NCJRS Abstract

The document referenced below is part of the NCJRS Virtual Library collection. To conduct further searches of the collection, visit the Virtual Library. See the Obtain Documents page for direction on how to access resources online, via mail, through interlibrary loans, or in a local library.

 

NCJ Number: 135862 Find in a Library
Title: Cocaine Price, Purity, and Trafficking Trends (From Epidemiology of Cocaine Use and Abuse, 1991, P 297-303, Susan Schober and Charles Schade, eds. -- See NCJ-135854)
Author(s): M Rinfret
Date Published: 1991
Page Count: 7
Sponsoring Agency: National Institute of Justice/
Rockville, MD 20849
NCJRS Photocopy Services
Rockville, MD 20849-6000
Superintendent of Documents, GPO
Washington, DC 20402
Sale Source: Superintendent of Documents, GPO
Washington, DC 20402
United States of America

National Institute of Justice/
NCJRS paper reproduction
Box 6000, Dept F
Rockville, MD 20849
United States of America

NCJRS Photocopy Services
Box 6000
Rockville, MD 20849-6000
United States of America
Document: PDF
Type: Survey
Language: English
Country: United States of America
Annotation: In fiscal year 1987, the Drug Enforcement Agency (DEA) confiscated 36,000 kilograms of cocaine hydrochloride, compared with approximately 200 kilograms of cocaine seized 10 years earlier. Despite these seizures, cocaine remains readily available in all major metropolitan areas in the U.S. as well as in many smaller cities.
Abstract: The primary domestic entry points include Miami, New York and the States adjacent to the Mexican border. While cocaine is trafficked by independent operators and many groups of various ethnic composition and size, Colombian nationals remains the predominant ethnic groups involved in cocaine processing, importation, and distribution. One means of determining if a drug is increasing or decreasing in availability is to monitor trends in its purchase price and purity. Since the 1980's, cocaine prices have fallen while purities have risen. In contrast, the price and purities of crack cocaine have remained relatively stable since its introduction to the U.S. in late 1985. A number of large centralized operations distributing wholesale quantities of crack cocaine in the U.S. have emerged; the four major groups that dominate interstate trafficking of crack include Jamaican, Haitian, Dominican, and black street gangs. This article outlines the crack situation in the various field divisions of the DEA.
Main Term(s): Cocaine; Drug manufacturing
Index Term(s): Crack; Drug Enforcement Administration (DEA); Drug law offenses
To cite this abstract, use the following link:
http://www.ncjrs.gov/App/publications/abstract.aspx?ID=135862
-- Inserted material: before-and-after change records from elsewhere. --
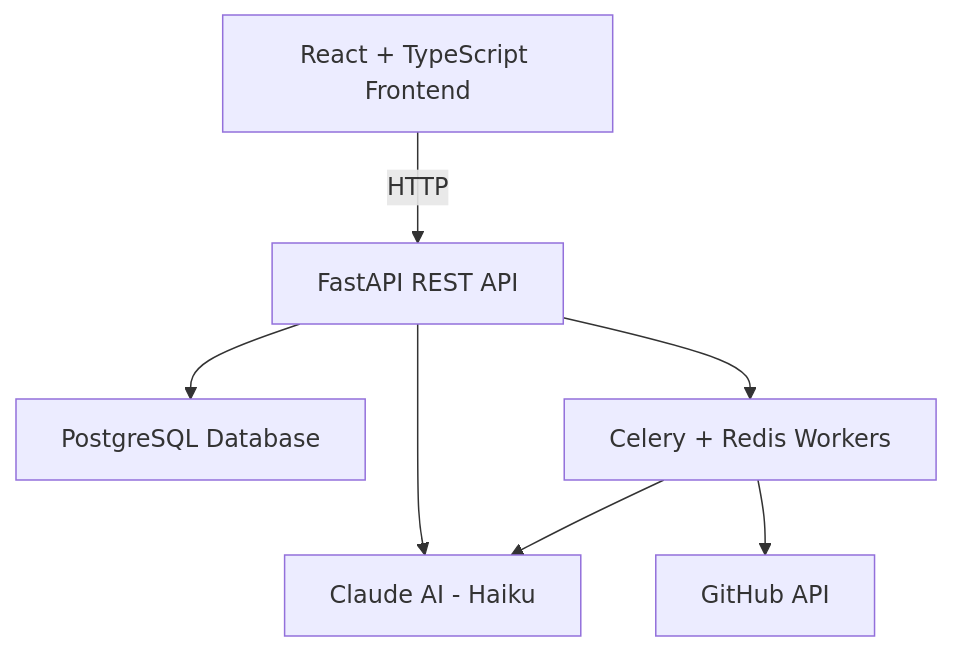
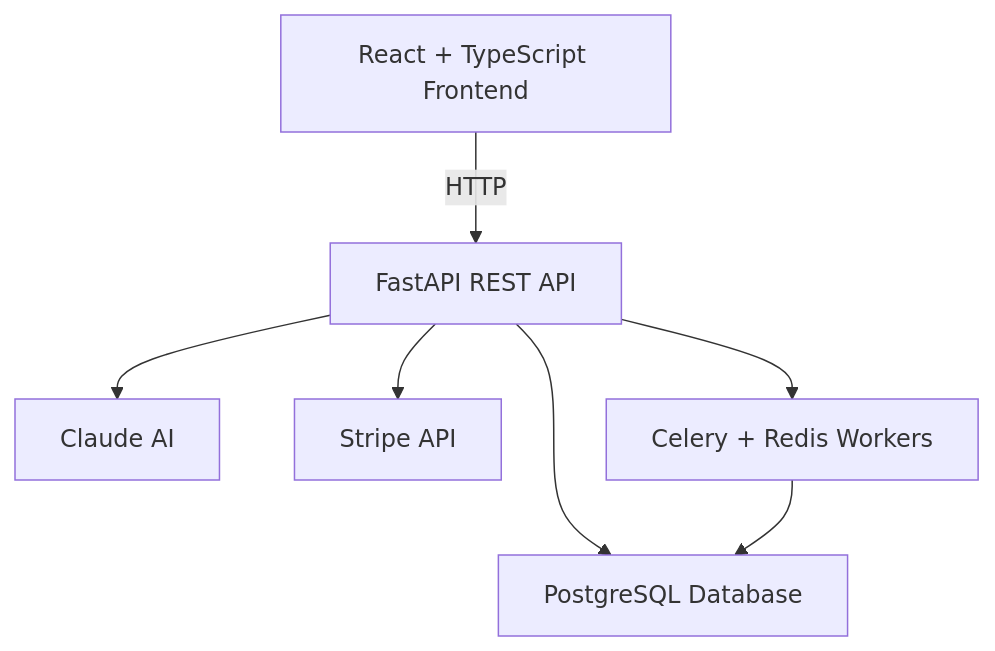
One commit to Hloganathan08/ai-finance-ops changed the diagram in README.md. Above: the diagram before and after it, drawn with Mermaid. The commit also changed other lines of this file, not shown here.

````diff
--- a/README.md
+++ b/README.md
@@ -35,9 +39,9 @@
 ```mermaid
 graph TD
     A[React + TypeScript Frontend] -->|HTTP| B[FastAPI REST API]
     B --> C[PostgreSQL Database]
-    B --> D[Claude AI - Haiku]
-    B --> E[Celery + Redis Workers]
-    E --> F[GitHub API]
-    E --> D
+    B --> D[Claude AI]
+    B --> E[Stripe API]
+    B --> F[Celery + Redis Workers]
+    F --> C
 ```
````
*A link to the full-text document is provided whenever possible. For documents not available online, a link to the publisher's website is provided. Tell us how you use the NCJRS Library and Abstracts Database - send us your feedback.